NAIROBI, March 8, 2015 — Driven by modern services, Kenya’s economic performance has improved significantly over the past decade, according to a new World Bank report released today.
The 2016 Kenya Country Economic Memorandum (CEM): “From Economic Growth to Jobs and Shared Prosperity, takes a bird’s-eye view of Kenya’s economy, zooms in on some of the key bottlenecks, and proposes some “how-to” ideas.
Between 2006 and 2013, 72% of the increase in gross domestic product (GDP) came from services, the report notes. Expansion in services such as financial intermediation and mobile communications have also stimulated demand for other services, such as trade, according to the report.
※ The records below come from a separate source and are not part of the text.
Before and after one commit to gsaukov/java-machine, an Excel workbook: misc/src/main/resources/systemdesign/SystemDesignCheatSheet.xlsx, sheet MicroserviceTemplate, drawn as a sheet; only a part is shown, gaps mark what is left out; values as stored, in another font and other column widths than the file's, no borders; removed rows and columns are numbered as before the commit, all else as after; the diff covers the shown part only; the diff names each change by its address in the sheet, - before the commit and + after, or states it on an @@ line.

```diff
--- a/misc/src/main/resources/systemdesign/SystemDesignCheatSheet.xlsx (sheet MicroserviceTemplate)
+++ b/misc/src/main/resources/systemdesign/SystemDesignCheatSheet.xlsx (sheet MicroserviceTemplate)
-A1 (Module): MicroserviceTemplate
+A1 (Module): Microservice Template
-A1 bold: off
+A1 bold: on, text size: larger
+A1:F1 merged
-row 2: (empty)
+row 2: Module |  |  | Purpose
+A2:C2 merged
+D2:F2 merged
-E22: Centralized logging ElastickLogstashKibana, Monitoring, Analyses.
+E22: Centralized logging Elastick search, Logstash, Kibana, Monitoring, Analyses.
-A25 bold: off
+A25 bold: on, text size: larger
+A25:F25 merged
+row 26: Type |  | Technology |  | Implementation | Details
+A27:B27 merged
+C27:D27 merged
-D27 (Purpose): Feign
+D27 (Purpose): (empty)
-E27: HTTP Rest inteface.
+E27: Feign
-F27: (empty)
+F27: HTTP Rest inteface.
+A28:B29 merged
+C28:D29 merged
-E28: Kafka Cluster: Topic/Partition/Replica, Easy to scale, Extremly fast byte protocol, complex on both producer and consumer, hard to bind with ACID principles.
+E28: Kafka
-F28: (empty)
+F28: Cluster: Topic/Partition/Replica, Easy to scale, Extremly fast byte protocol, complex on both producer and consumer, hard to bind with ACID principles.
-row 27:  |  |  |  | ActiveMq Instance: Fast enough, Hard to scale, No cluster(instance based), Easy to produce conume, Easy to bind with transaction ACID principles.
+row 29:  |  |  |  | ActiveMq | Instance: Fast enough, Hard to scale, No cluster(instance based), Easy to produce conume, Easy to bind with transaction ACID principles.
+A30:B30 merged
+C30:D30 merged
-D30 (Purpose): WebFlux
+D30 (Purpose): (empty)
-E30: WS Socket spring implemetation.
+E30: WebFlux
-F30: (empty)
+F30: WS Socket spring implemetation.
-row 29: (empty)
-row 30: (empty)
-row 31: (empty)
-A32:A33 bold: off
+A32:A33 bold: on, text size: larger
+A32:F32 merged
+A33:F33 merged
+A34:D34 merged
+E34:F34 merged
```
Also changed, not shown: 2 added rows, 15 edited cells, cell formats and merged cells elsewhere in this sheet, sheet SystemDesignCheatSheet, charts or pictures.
The report also shows that agriculture, the mainstay of Kenya’s economy, and manufacturing have stagnated and have not created enough jobs for Kenya’s growing working age population. Most of the jobs are created by the informal economy and are concentrated in low-productivity areas such as trade, hospitality, and jua kali, entrepreneurs who can be hired to do just about any task.
“Improving the ease of doing business is vital for job creation and higher productivity. However, there is still a need for creating job opportunities for the rural poor, for poverty reduction and achieving shared prosperity,” said Apurva Sanghi, World Bank lead economist and program leader for Kenya. “Reviving agriculture, in particular, remains the pathway for poverty reduction.”
According to the report, accelerating growth to meet Kenya’s development goals requires technological advances and innovation that raise firms’ productivity, as only a few Kenyan firms have come up with products that are actually new to the domestic market. It will also require macroeconomic stability to boost investment and savings, the report adds. As the government strives to build its energy and transport infrastructure, the report recommends improvements in the public investment management process and better execution.
The report also highlights the recent discovery of oil as an opportunity for raising Kenya’s growth. If used prudently, it can contribute to achieving the country’s Vision 2030 goals, and with appropriate management of resource revenues, it can generate resources that could be used to raise public investment, human capital, and productivity in the non-resource sectors of the economy.
The Country Economic Memorandum is a strategic World Bank product that analyzes key aspects of the country’s economic development, with the main aim of providing an integrated and long-term perspective of the country’s development priorities. This particular edition of the Kenya CEM has benefitted from extensive review from various stakeholders, including the government, academia and private sector.